An exact copy of the entries below is needed, with every picture left out.

Version difference data:
━━━━━━━━━━

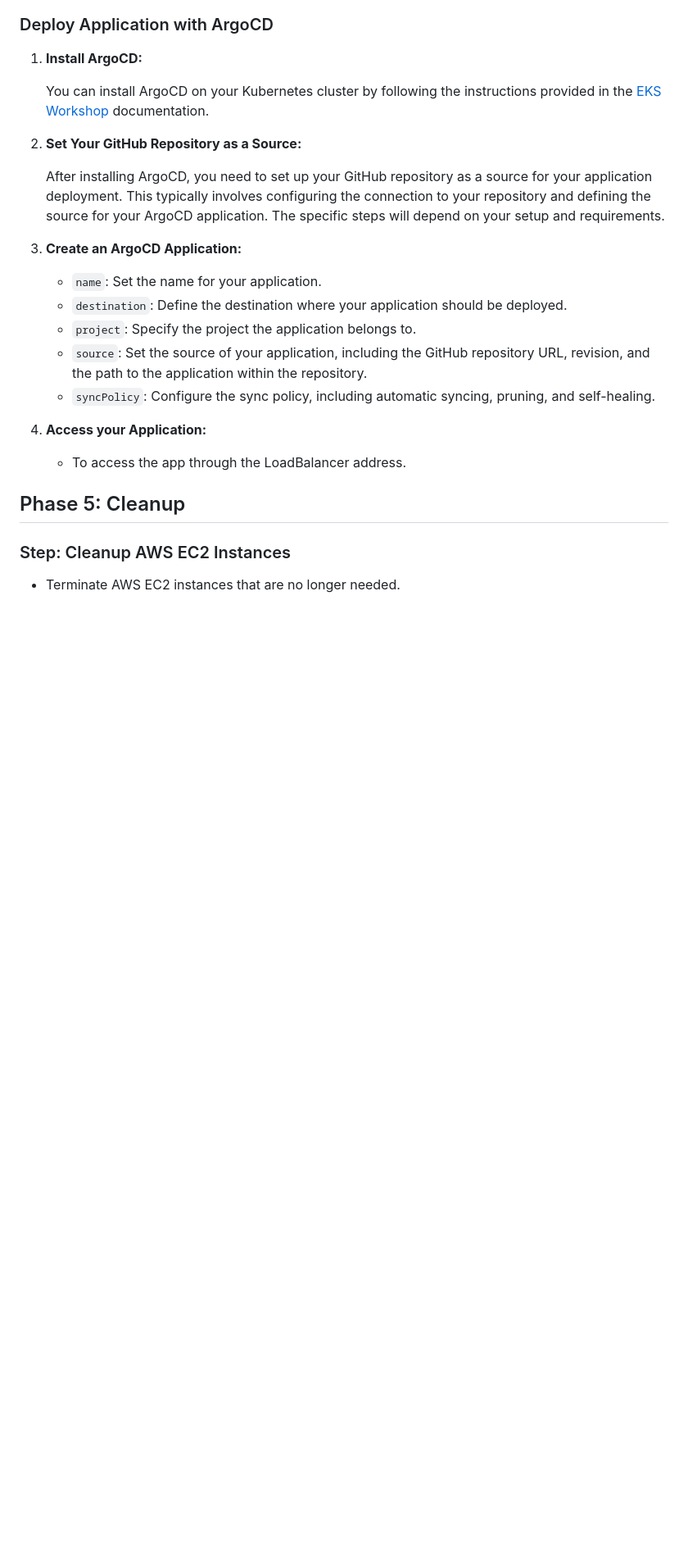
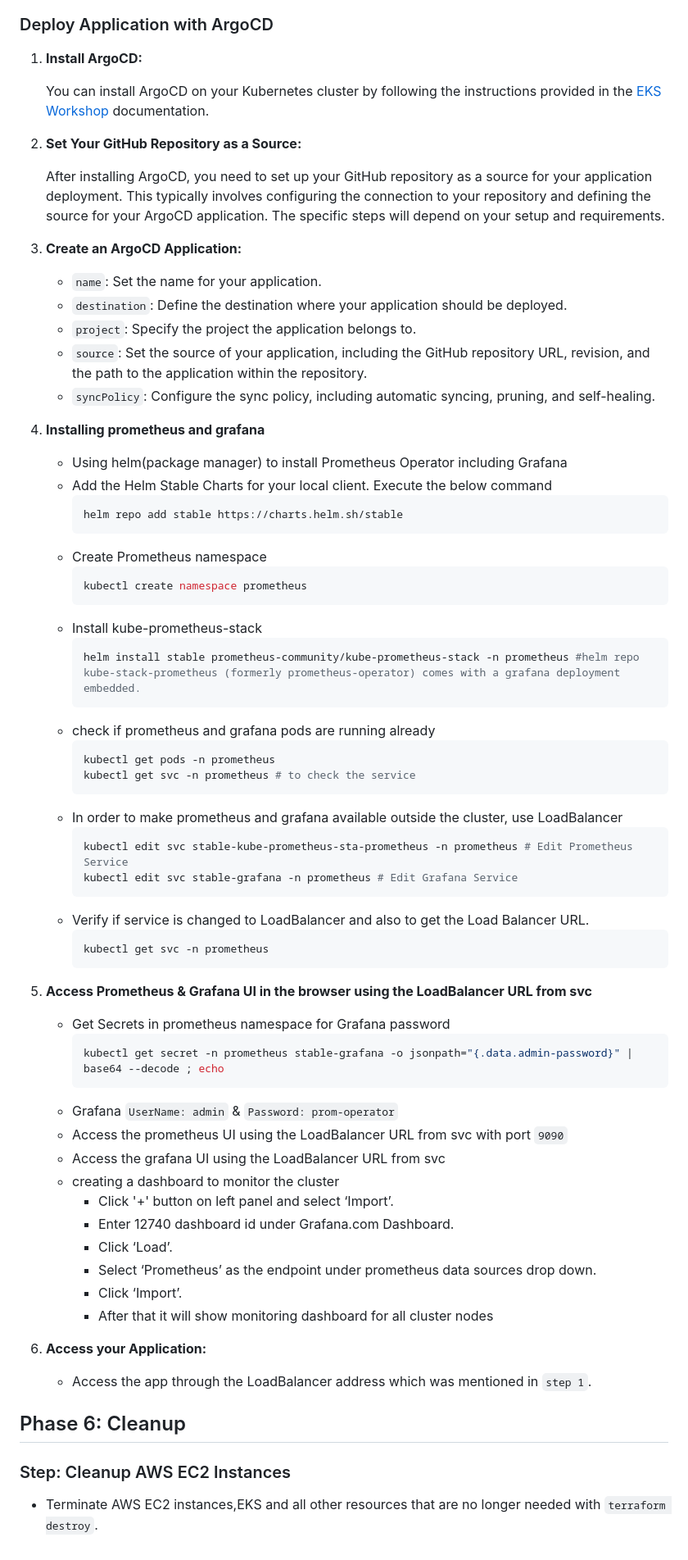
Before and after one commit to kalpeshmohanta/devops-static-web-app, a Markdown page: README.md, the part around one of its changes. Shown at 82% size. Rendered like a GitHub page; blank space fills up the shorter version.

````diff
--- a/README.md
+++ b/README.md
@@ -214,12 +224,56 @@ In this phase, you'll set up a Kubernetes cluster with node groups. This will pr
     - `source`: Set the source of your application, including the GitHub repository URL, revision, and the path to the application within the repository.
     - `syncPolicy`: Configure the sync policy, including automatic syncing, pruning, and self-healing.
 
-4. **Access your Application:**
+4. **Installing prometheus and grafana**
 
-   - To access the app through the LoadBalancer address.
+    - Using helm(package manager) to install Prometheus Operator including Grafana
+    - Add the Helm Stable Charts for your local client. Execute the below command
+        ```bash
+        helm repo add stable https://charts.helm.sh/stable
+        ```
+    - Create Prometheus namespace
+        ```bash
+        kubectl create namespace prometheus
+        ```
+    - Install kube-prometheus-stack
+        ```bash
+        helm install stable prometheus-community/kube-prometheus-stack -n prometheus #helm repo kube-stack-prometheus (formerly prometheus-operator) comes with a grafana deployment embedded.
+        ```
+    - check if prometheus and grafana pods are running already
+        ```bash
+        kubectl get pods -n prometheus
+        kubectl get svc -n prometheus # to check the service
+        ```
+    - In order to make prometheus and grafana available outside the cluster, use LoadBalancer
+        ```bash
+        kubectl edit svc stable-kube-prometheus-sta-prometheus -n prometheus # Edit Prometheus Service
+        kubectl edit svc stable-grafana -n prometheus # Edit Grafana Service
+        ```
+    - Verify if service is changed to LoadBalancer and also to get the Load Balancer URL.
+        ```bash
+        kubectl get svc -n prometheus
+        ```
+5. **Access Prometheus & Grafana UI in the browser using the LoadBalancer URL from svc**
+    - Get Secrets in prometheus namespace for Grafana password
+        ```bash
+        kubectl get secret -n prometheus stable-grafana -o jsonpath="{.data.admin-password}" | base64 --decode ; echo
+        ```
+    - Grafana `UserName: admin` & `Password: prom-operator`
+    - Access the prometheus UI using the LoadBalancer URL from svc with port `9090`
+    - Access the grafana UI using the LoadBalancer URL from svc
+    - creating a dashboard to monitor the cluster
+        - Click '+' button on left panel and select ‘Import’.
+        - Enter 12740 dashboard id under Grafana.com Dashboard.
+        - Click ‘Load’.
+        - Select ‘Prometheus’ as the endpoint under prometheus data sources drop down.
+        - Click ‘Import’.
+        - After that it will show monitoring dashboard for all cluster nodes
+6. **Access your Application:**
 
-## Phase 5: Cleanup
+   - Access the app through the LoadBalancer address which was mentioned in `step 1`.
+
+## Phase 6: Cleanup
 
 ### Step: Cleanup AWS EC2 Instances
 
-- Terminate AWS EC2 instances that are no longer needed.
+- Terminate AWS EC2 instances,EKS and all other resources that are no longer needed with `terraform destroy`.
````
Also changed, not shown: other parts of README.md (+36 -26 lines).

━━━━━━━━━━

# Response to the exercise:
Before and after one commit to kalpeshmohanta/devops-static-web-app, a Markdown page: README.md, the part around one of its changes. Shown at 82% size. Rendered like a GitHub page; blank space fills up the shorter version.

````diff
--- a/README.md
+++ b/README.md
@@ -214,12 +224,56 @@ In this phase, you'll set up a Kubernetes cluster with node groups. This will pr
     - `source`: Set the source of your application, including the GitHub repository URL, revision, and the path to the application within the repository.
     - `syncPolicy`: Configure the sync policy, including automatic syncing, pruning, and self-healing.
 
-4. **Access your Application:**
+4. **Installing prometheus and grafana**
 
-   - To access the app through the LoadBalancer address.
+    - Using helm(package manager) to install Prometheus Operator including Grafana
+    - Add the Helm Stable Charts for your local client. Execute the below command
+        ```bash
+        helm repo add stable https://charts.helm.sh/stable
+        ```
+    - Create Prometheus namespace
+        ```bash
+        kubectl create namespace prometheus
+        ```
+    - Install kube-prometheus-stack
+        ```bash
+        helm install stable prometheus-community/kube-prometheus-stack -n prometheus #helm repo kube-stack-prometheus (formerly prometheus-operator) comes with a grafana deployment embedded.
+        ```
+    - check if prometheus and grafana pods are running already
+        ```bash
+        kubectl get pods -n prometheus
+        kubectl get svc -n prometheus # to check the service
+        ```
+    - In order to make prometheus and grafana available outside the cluster, use LoadBalancer
+        ```bash
+        kubectl edit svc stable-kube-prometheus-sta-prometheus -n prometheus # Edit Prometheus Service
+        kubectl edit svc stable-grafana -n prometheus # Edit Grafana Service
+        ```
+    - Verify if service is changed to LoadBalancer and also to get the Load Balancer URL.
+        ```bash
+        kubectl get svc -n prometheus
+        ```
+5. **Access Prometheus & Grafana UI in the browser using the LoadBalancer URL from svc**
+    - Get Secrets in prometheus namespace for Grafana password
+        ```bash
+        kubectl get secret -n prometheus stable-grafana -o jsonpath="{.data.admin-password}" | base64 --decode ; echo
+        ```
+    - Grafana `UserName: admin` & `Password: prom-operator`
+    - Access the prometheus UI using the LoadBalancer URL from svc with port `9090`
+    - Access the grafana UI using the LoadBalancer URL from svc
+    - creating a dashboard to monitor the cluster
+        - Click '+' button on left panel and select ‘Import’.
+        - Enter 12740 dashboard id under Grafana.com Dashboard.
+        - Click ‘Load’.
+        - Select ‘Prometheus’ as the endpoint under prometheus data sources drop down.
+        - Click ‘Import’.
+        - After that it will show monitoring dashboard for all cluster nodes
+6. **Access your Application:**
 
-## Phase 5: Cleanup
+   - Access the app through the LoadBalancer address which was mentioned in `step 1`.
+
+## Phase 6: Cleanup
 
 ### Step: Cleanup AWS EC2 Instances
 
-- Terminate AWS EC2 instances that are no longer needed.
+- Terminate AWS EC2 instances,EKS and all other resources that are no longer needed with `terraform destroy`.
````
Also changed, not shown: other parts of README.md (+36 -26 lines).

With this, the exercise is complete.